Weight-bearing exercises are those where your feet and legs are supporting your own weight. For younger people, high-impact weight-bearing exercises are best. Jogging, skipping, dancing, aerobics and even simply jumping up and down on the spot all provide a useful jolt to your hips and spine that helps strengthen them.
For older people, milder forms of weight-bearing exercise should be sufficient and safe, such as brisk walking, keep fit classes, climbing an average staircase 10 times a day, or a mild game of tennis. Swimming and cycling are not weight-bearing exercises.
Resistance exercises are those that use muscle strength, where the action of the tendons pulling on the bones seems to boost bone strength. Examples include press ups, weight lifting, or using weight equipment at a gym. They also include simpler exercise such as repeatedly lifting a tin of food as this can help strengthen the bones in the wrist.

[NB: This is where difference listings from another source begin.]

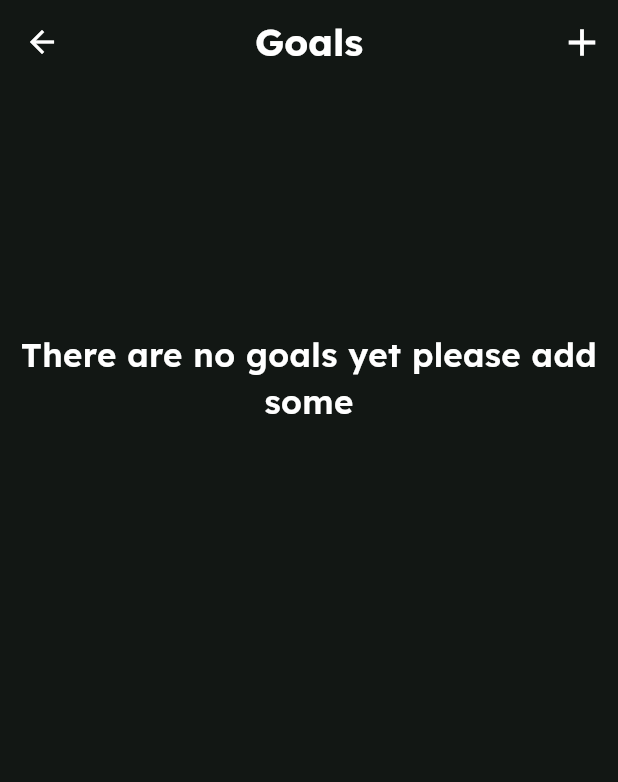
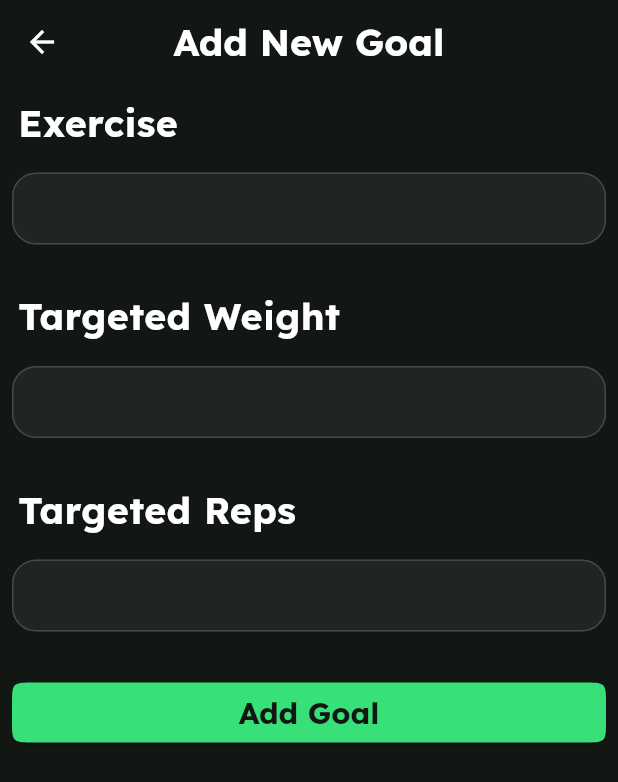
Before and after one commit to bakrbasser/fit_track, a Flutter app: the GoalsScreen screen opened directly, after a tap on the "add" icon, on a phone screen of 412 x 824 dp. Shown: the top 782 px of the screen. Run offline on Flutter 3.47's test engine with Material 3 defaults, Android fonts, the phone set to English and light mode, and no system bars; our stand-ins replace bloc, dio, flutter_bloc, google_fonts, sqflite; accounts and stored records are empty.

Commit message:
finished goals and add goals screen

```diff
--- a/lib/core/presentation/resources/string_manager.dart
+++ b/lib/core/presentation/resources/string_manager.dart
@@ -6,6 +6,8 @@ class StringManager {
   //Add Exercise Screen
   static String get emptyNameField =>
       'The Name Field Is Empty Please Insert A Name';
+  static String get emptyExerciseField =>
+      'The Exercise\'s Field Can\'t Be Left Empty ';
   static String get shortExerciseName =>
       'The Name Cant\'t be Less Than 3 Characters';
   static String get noExerciseFound =>
@@ -15,4 +17,5 @@ class StringManager {
   static String get noSelectedWeight => 'You need to enter a weight';
   static String get noSelectedReps => 'You need to enter how many reps';
   static String get noGoalsFound => 'There are no goals yet please add some';
+  static String get noAchievedGoalsFound => 'There are no achieved goals yet';
 }
--- a/lib/domain/entities/exercise.dart
+++ b/lib/domain/entities/exercise.dart
@@ -2,6 +2,11 @@ class Exercise {
   final int? id;
   final String name;
   final String? instructions;
+
+  @override
+  String toString() {
+    return name;
+  }
 
   Exercise({required this.id, required this.name, this.instructions});
 }
--- a/lib/presentation/cubits/goals/add/goals_add_cubit.dart
+++ b/lib/presentation/cubits/goals/add/goals_add_cubit.dart
@@ -6,8 +6,8 @@ import 'package:meta/meta.dart';
 
 part 'goals_add_state.dart';
 
-class GoalsAddCubit extends Cubit<GoalsAddState> {
-  GoalsAddCubit() : super(GoalsAddInitial());
+class AddGoalCubit extends Cubit<GoalsAddState> {
+  AddGoalCubit() : super(GoalsAddInitial());
 
   final repo = GoalRepositoryImpl.instance;
 
--- a/lib/presentation/cubits/goals/list/goals_list_cubit.dart
+++ b/lib/presentation/cubits/goals/list/goals_list_cubit.dart
@@ -8,16 +8,30 @@ part 'goals_list_state.dart';
 class GoalsListCubit extends Cubit<GoalsListState> {
   GoalsListCubit() : super(GoalsListInitial());
   final repo = GoalRepositoryImpl.instance;
-  List<Goal> get goals => repo.goals;
+  List<Goal> _unAchievedGoals = [];
+  List<Goal> _achievedGoals = [];
 
-  void loadList() {
+  List<Goal> get unAchievedGoals => _unAchievedGoals;
+  List<Goal> get achievedGoals => _achievedGoals;
+
+  void loadUnAchievedList() {
     emit(Loading());
-
-    final goals = repo.goals;
-    if (goals.isEmpty) {
+    _unAchievedGoals =
+        repo.goals.where((element) => !element.isAchieved).toList();
+    if (_unAchievedGoals.isEmpty) {
       emit(EmptyList());
     } else {
-      emit(FullList());
+      emit(FullList(goals: _unAchievedGoals));
+    }
+  }
+
+  void loadAchievedList() {
+    emit(Loading());
+    _achievedGoals = repo.goals.where((element) => element.isAchieved).toList();
+    if (_achievedGoals.isEmpty) {
+      emit(EmptyList());
+    } else {
+      emit(FullList(goals: _achievedGoals));
     }
   }
 }
--- a/lib/presentation/cubits/goals/list/goals_list_state.dart
+++ b/lib/presentation/cubits/goals/list/goals_list_state.dart
@@ -9,4 +9,8 @@ final class Loading extends GoalsListState {}
 
 final class EmptyList extends GoalsListState {}
 
-final class FullList extends GoalsListState {}
+final class FullList extends GoalsListState {
+  final List<Goal> goals;
+
+  FullList({required this.goals});
+}
--- a/lib/presentation/cubits/initialization/initialization_cubit.dart
+++ b/lib/presentation/cubits/initialization/initialization_cubit.dart
@@ -1,5 +1,6 @@
 import 'package:bloc/bloc.dart';
 import 'package:fit_track/data/repositories_impl/exercise_repository_impl.dart';
+import 'package:fit_track/data/repositories_impl/goal_repository_impl.dart';
 import 'package:fit_track/data/repositories_impl/training_day_repository_impl.dart';
 import 'package:fit_track/data/repositories_impl/training_plan_repository_impl.dart';
 import 'package:meta/meta.dart';
@@ -12,12 +13,15 @@ class InitializationCubit extends Cubit<InitializationState> {
   final planRepo = TrainingPlanRepositoryImpl();
   final dayRepo = TrainingDayRepositoryImpl();
   final exerciseRepo = ExercisesRepositoryImpl.instance;
+  final goalRepo = GoalRepositoryImpl.instance;
 
   Future<void> initialize() async {
     emit(Initializing());
     await planRepo.fetchTrainingPlans();
     await dayRepo.fetchTrainingDays();
     await exerciseRepo.fetchAllExercises();
+    await goalRepo.fetchGoals();
+
     emit(Initialized());
   }
 }
--- a/lib/presentation/cubits/plans/list/plans_list_cubit.dart
+++ b/lib/presentation/cubits/plans/list/plans_list_cubit.dart
@@ -1,6 +1,5 @@
 import 'package:bloc/bloc.dart';
 import 'package:fit_track/data/repositories_impl/training_plan_repository_impl.dart';
-import 'package:fit_track/domain/entities/training_plan.dart';
 import 'package:meta/meta.dart';
 
 part 'plans_list_state.dart';
--- /dev/null
+++ b/lib/presentation/pages/goals/add_goal.dart
@@ -0,0 +1,139 @@
+import 'package:fit_track/core/presentation/resources/fonts_manager.dart';
+import 'package:fit_track/core/presentation/resources/string_manager.dart';
+import 'package:fit_track/domain/entities/exercise.dart';
+import 'package:fit_track/presentation/cubits/exercises/list/exercises_list_cubit.dart';
+import 'package:fit_track/presentation/cubits/goals/add/goals_add_cubit.dart';
+import 'package:fit_track/presentation/widgets/buttons.dart';
+import 'package:flutter/material.dart';
+import 'package:flutter_bloc/flutter_bloc.dart';
+
+class AddGoal extends StatelessWidget {
+  AddGoal({super.key});
+  final _formKey = GlobalKey<FormState>();
+
+  @override
+  Widget build(BuildContext context) {
+    return Scaffold(
+      appBar: AppBar(title: Text('Add New Goal')),
+      body: Padding(
+        padding: EdgeInsets.all(8),
+        child: Form(
+          key: _formKey,
+          child: Column(
+            crossAxisAlignment: CrossAxisAlignment.start,
+            children: [
+              Padding(
+                padding: const EdgeInsets.only(left: 4.0),
+                child: Text(
+                  'Exercise',
+                  style: FontsManager.lexendBold(size: 25),
+                ),
+              ),
+              SizedBox(height: 15),
+              ExerciseAutoComplete(),
+              SizedBox(height: 30),
+              Padding(
+                padding: const EdgeInsets.only(left: 4.0),
+                child: Text(
+                  'Targeted Weight',
+                  style: FontsManager.lexendBold(size: 25),
+                ),
+              ),
+              SizedBox(height: 15),
+              TextFormField(
+                style: FontsManager.lexendRegular(),
+                keyboardType: TextInputType.number,
+                onSaved: (value) {
+                  context.read<AddGoalCubit>().weight = int.parse(value!);
+                },
+                validator: (value) {
+                  if (value == null || value.isEmpty) {
+                    return StringManager.noSelectedWeight;
+                  }
+                  int? weight = int.tryParse(value);
+                  if (weight == null) {
+                    return 'Enter a valid weight';
+                  }
+                  return null;
+                },
+              ),
+              SizedBox(height: 30),
+              Padding(
+                padding: const EdgeInsets.only(left: 4.0),
+                child: Text(
+                  'Targeted Reps',
+                  style: FontsManager.lexendBold(size: 25),
+                ),
+              ),
+              SizedBox(height: 15),
+              TextFormField(
+                style: FontsManager.lexendRegular(),
+                keyboardType: TextInputType.number,
+                validator: (value) {
+                  if (value == null || value.isEmpty) {
+                    return StringManager.noSelectedReps;
+                  }
+                  int? reps = int.tryParse(value);
+                  if (reps == null) {
+                    return 'Enter valid Number Of Reps';
+                  }
+                  return null;
+                },
+                onSaved: (value) {
+                  context.read<AddGoalCubit>().reps = int.parse(value!);
+                },
+              ),
+              SizedBox(height: 30),
+              Buttons.saveButton(
+                onPressed: () async {
+                  final nav = Navigator.of(context);
+                  final cub = context.read<AddGoalCubit>();
+                  if (_formKey.currentState!.validate()) {
+                    _formKey.currentState!.save();
+                    await context.read<AddGoalCubit>().addGoal();
+                    nav.pop(cub.isAdded);
+                  }
+                },
+                child: Text('Add Goal'),
+              ),
+            ],
+          ),
+        ),
+      ),
+    );
+  }
+}
+
+class ExerciseAutoComplete extends StatelessWidget {
+  const ExerciseAutoComplete({super.key});
+
+  @override
+  Widget build(BuildContext context) {
+    return Autocomplete<Exercise>(
+      optionsBuilder: (textEditingValue) {
+        return context.read<ExercisesListCubit>().exercises.where(
+          (element) => element.name.toLowerCase().contains(
+            textEditingValue.text.toLowerCase(),
+          ),
+        );
+      },
+      displayStringForOption: (option) => option.name,
+      onSelected:
+          (option) => context.read<AddGoalCubit>().exerciseId = option.id,
+      fieldViewBuilder:
+          (context, textEditingController, focusNode, onFieldSubmitted) =>
+              TextFormField(
+                controller: textEditingController,
+                focusNode: focusNode,
+                style: FontsManager.lexendRegular(),
+                validator: (value) {
+                  if (value == null || value.isEmpty) {
+                    return StringManager.emptyExerciseField;
+                  } else {
+                    return null;
+                  }
+                },
+              ),
+    );
+  }
+}
--- a/lib/presentation/pages/goals/goals_screen.dart
+++ b/lib/presentation/pages/goals/goals_screen.dart
@@ -1,6 +1,7 @@
 import 'package:fit_track/core/presentation/resources/string_manager.dart';
 import 'package:fit_track/domain/entities/goal.dart';
 import 'package:fit_track/presentation/cubits/goals/list/goals_list_cubit.dart';
+import 'package:fit_track/presentation/routes/routes_manager.dart';
 import 'package:fit_track/presentation/widgets/cards.dart';
 import 'package:fit_track/presentation/widgets/general.dart';
 import 'package:flutter/material.dart';
@@ -17,19 +18,23 @@ class _GoalsScreenState extends State<GoalsScreen> {
   @override
   void initState() {
     super.initState();
-    context.read<GoalsListCubit>().loadList();
+    context.read<GoalsListCubit>().loadUnAchievedList();
   }
 
   @override
   Widget build(BuildContext context) {
     return Scaffold(
-      appBar: AppBar(title: Text('Goals'), actions: [_AddGoalButton()]),
+      appBar: AppBar(
+        title: Text('Goals'),
+        leading: ViewAchievedGoals(),
+        actions: [_AddGoalButton()],
+      ),
       body: BlocBuilder<GoalsListCubit, GoalsListState>(
         builder: (context, state) {
           if (state is Loading) {
             return Center(child: CircularProgressIndicator());
           } else if (state is FullList) {
-            return _GoalsList();
+            return GoalsList(goals: state.goals);
           } else {
             return NoElements(message: StringManager.noGoalsFound);
           }
@@ -39,25 +44,15 @@ class _GoalsScreenState extends State<GoalsScreen> {
   }
 }
 
-class _GoalsList extends StatefulWidget {
-  const _GoalsList();
+class GoalsList extends StatelessWidget {
+  const GoalsList({super.key, required this.goals});
 
-  @override
-  State<_GoalsList> createState() => _GoalsListState();
-}
-
-class _GoalsListState extends State<_GoalsList> {
-  late final List<Goal> goals;
-
-  @override
-  void initState() {
-    super.initState();
-    goals = context.read<GoalsListCubit>().goals;
-  }
+  final List<Goal> goals;
 
   @override
   Widget build(BuildContext context) {
     return ListView.builder(
+      shrinkWrap: true,
       itemCount: goals.length,
       itemBuilder:
           (context, index) => Padding(
@@ -75,14 +70,28 @@ class _AddGoalButton extends StatelessWidget {
   Widget build(BuildContext context) {
     return IconButton(
       onPressed: () async {
-        // final cubit = context.read<GoalsListCubit>();
-        // final isAdded =
-        //     await Navigator.pushNamed(context, Routes.addGoal) as bool;
-        // if (isAdded) {
-        //   cubit.loadList();
-        // }
+        final cubit = context.read<GoalsListCubit>();
+        final isAdded =
+            await Navigator.pushNamed(context, Routes.addGoal) as bool;
+        if (isAdded) {
+          cubit.loadUnAchievedList();
+        }
       },
       icon: Icon(Icons.add, size: 30),
     );
   }
 }
+
+class ViewAchievedGoals extends StatelessWidget {
+  const ViewAchievedGoals({super.key});
+
+  @override
+  Widget build(BuildContext context) {
+    return IconButton(
+      onPressed: () {
+        Navigator.pushNamed(context, Routes.achievedGoals);
+      },
+      icon: Icon(Icons.emoji_events),
+    );
+  }
+}
--- a/lib/presentation/routes/routes_manager.dart
+++ b/lib/presentation/routes/routes_manager.dart
@@ -1,9 +1,13 @@
 import 'package:fit_track/presentation/cubits/exercises/add/add_exercise_cubit.dart';
 import 'package:fit_track/presentation/cubits/exercises/list/exercises_list_cubit.dart';
+import 'package:fit_track/presentation/cubits/goals/add/goals_add_cubit.dart';
+import 'package:fit_track/presentation/cubits/goals/list/goals_list_cubit.dart';
 import 'package:fit_track/presentation/cubits/initialization/initialization_cubit.dart';
 import 'package:fit_track/presentation/cubits/pages_navigator/pages_navigator_cubit.dart';
 import 'package:fit_track/presentation/pages/exercises/add_exercise.dart';
 import 'package:fit_track/presentation/pages/exercises/exercises_screen.dart';
+import 'package:fit_track/presentation/pages/goals/achieved_goals.dart';
+import 'package:fit_track/presentation/pages/goals/add_goal.dart';
 import 'package:fit_track/presentation/pages/main_page/main_page.dart';
 import 'package:fit_track/presentation/pages/splash/splash_screen.dart';
 import 'package:flutter/material.dart';
@@ -14,6 +18,8 @@ class Routes {
   static const String main = '/main';
   static const String exercisesList = '/exercisesList';
   static const String addExercises = '/addExercise';
+  static const String addGoal = '/addGoal';
+  static const String achievedGoals = '/achievedGoal';
 }
 
 class RoutesGenerator {
@@ -48,6 +54,25 @@ class RoutesGenerator {
                 child: AddExercise(),
               ),
         );
+      case Routes.addGoal:
+        return MaterialPageRoute(
+          builder:
+              (context) => MultiBlocProvider(
+                providers: [
+                  BlocProvider(create: (context) => AddGoalCubit()),
+                  BlocProvider(create: (context) => ExercisesListCubit()),
+                ],
+                child: AddGoal(),
+              ),
+        );
+      case Routes.achievedGoals:
+        return MaterialPageRoute(
+          builder:
+              (context) => BlocProvider(
+                create: (context) => GoalsListCubit(),
+                child: AchievedGoals(),
+              ),
+        );
 
       default:
         return MaterialPageRoute(builder: (context) => Placeholder());
--- a/lib/presentation/widgets/cards.dart
+++ b/lib/presentation/widgets/cards.dart
@@ -81,7 +81,7 @@ class GoalCard extends StatelessWidget {
     return IconCard(
       icon: Image.asset(AssetsManager.dumbbell, scale: 0.7),
       title: exercise.name,
-      description: 'Target ${goal.weight}kg ${goal.reps} times',
+      description: 'Target ${goal.weight} kg ${goal.reps} times',
     );
   }
 }
--- a/lib/presentation/widgets/general.dart
+++ b/lib/presentation/widgets/general.dart
@@ -1,5 +1,4 @@
 import 'package:fit_track/core/presentation/resources/fonts_manager.dart';
-import 'package:fit_track/core/presentation/utils/screen_size_helper.dart';
 import 'package:flutter/material.dart';
 
 class NoElements extends StatelessWidget {
@@ -7,8 +6,8 @@ class NoElements extends StatelessWidget {
   final String message;
   @override
   Widget build(BuildContext context) {
-    return Padding(
-      padding: EdgeInsets.only(top: ScreenSizeHelper.height_P(context, 0.2)),
+    return Align(
+      alignment: Alignment(0, -0.5),
       child: Text(
         message,
         style: FontsManager.lexendMedium(size: 22),
```
Also changed, not shown: lib/presentation/pages/goals/achieved_goals.dart (added, +39 -0 lines), 4 other files.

Other lifestyle factors that can help prevent osteoporosis include:
- Eating a diet that contains plenty of calcium – at least 1,000 mg per day,
- Quit smoking – cigarette smoking is associated with increased risk of osteoporosis, and
- Limiting the amount of alcohol you drink. Recommended limits are 21 units per week for men and 14 units for women.
Older people with brittle bones can minimise the risk of fracturing or breaking a bone. It is a good idea to check your home for hazards that you may trip over, such as trailing wires, and to make sure you have regular sight and hearing tests. Some older people wear special protectors over their hips to cushion any fall.
Malaysian menopause Society
Malaysian Orthopaedics Society
|Last Reviewed||:||23 August 2019|
|Writer||:||Dr. Hj. Mohd Hatta M.Tarmizi|
|Reviewer||:||Dr. Rafaie bin Amin|